In addition, parallel, independent systems of conservation had begun to emerge. Families in Timbuktu had begun to upgrade their collections management and manuscript display systems. Some had themselves developed new, complex institutional infrastructure for storage, conservation, display and digitisation. At the apex of this alternative manuscript management system was the Mamma Haidara Manuscript Library, led by the charismatic advocate of preservation and digitisation, Abdel Kader Haidara. He stressed the history of concealment of manuscripts by Islamic scholars in leather bags and abandoned desert caves for more than a century, with libraries sealed with mud, as measures to prevent colonial plunder. While Timbuktu alone holds more than 100,000 manuscripts, Haidara suggests there are about a million spread between state, private and family libraries throughout Mali. (See the chapter by Abdel Kader Haidara.)
The Mamma Haidara Library thus emerged as a serious site of collection and care for manuscripts, embarking on “scientific conservation and digitisation”. Moreover, it facilitated the emergence of Savama-DCI (Sauveguarde et Valorisation des Manuscrits pour la Défence de la Culture Islamique), a consortium of private libraries started in 1996. Based in Timbuktu, Savama-DCI facilitated the re-emergence of 21 private libraries, and embarked on a programme of cataloguing, preservation, training, translation, and further searches for manuscripts. Moreover, Savama-DCI entered into a partnership with the Malian Ministry of Culture resulting in the building of a Library of Manuscripts in Djenne (see the chapters by Abdel Kader Haidara and John Hunwick).

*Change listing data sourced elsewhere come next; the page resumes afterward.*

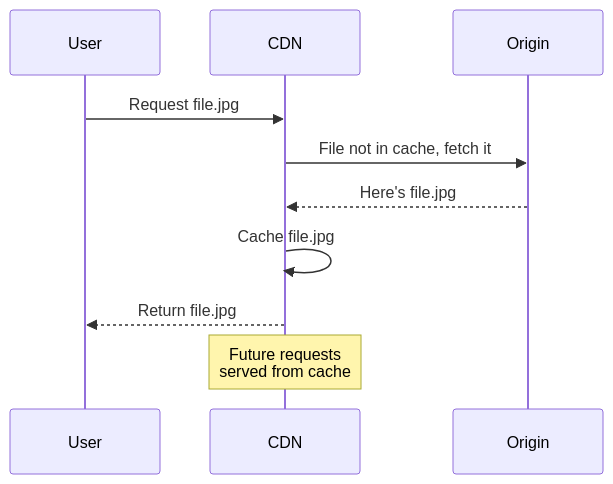
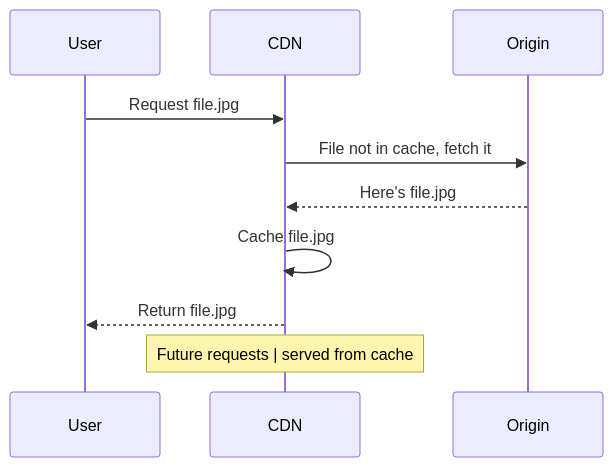
Diagram 15 of 18 in HLD/foundation/06_cdn.md (p1kmr/for-reading), drawn with Mermaid before and after one commit. The commit also changed other lines of this file and 14 other files, not shown here.

Commit message:
Fix Mermaid diagram syntax: Replace <br/> with <br> for GitHub compatibility

````diff
--- a/HLD/foundation/06_cdn.md
+++ b/HLD/foundation/06_cdn.md
@@ -577,10 +577,10 @@
 ```mermaid
 sequenceDiagram
     User->>CDN: Request file.jpg
     CDN->>Origin: File not in cache, fetch it
     Origin-->>CDN: Here's file.jpg
     CDN->>CDN: Cache file.jpg
     CDN-->>User: Return file.jpg
 
-    Note over CDN: Future requests<br/>served from cache
+    Note over CDN: Future requests | served from cache
 ```
````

At Djenne some of the key answers to the conservation dilemmas experienced at Timbuktu were beginning to be addressed. A unique model of preservation and partnerships emerged, creating an institution of the state, driven by energies and understandings inside an NGO, but founded on the capacities and commitment of citizens. This was a library that worked with a notion of conservation, not as an infrastructural or technical issue, but as a social question. Holders of private manuscript collections deposited their collections in special storage areas of the library and held on to the keys themselves, ensuring public preservation and private authority to exist simultaneously. These were exactly the sort of social understandings of the meaning of conservation that seemed missing at Timbuktu in the new South African-made library.
These then are the histories, imaginaries and contested cultural systems of archive, conservation, recovery and development that lie behind The Meanings of Timbuktu. Shamil Jeppie’s research in Timbuktu has revealed him to be a patient, respectful and committed collaborator with Malian scholars who, unusually, had departed from South African academics’ national trend of self-obsession. This is indeed an important book.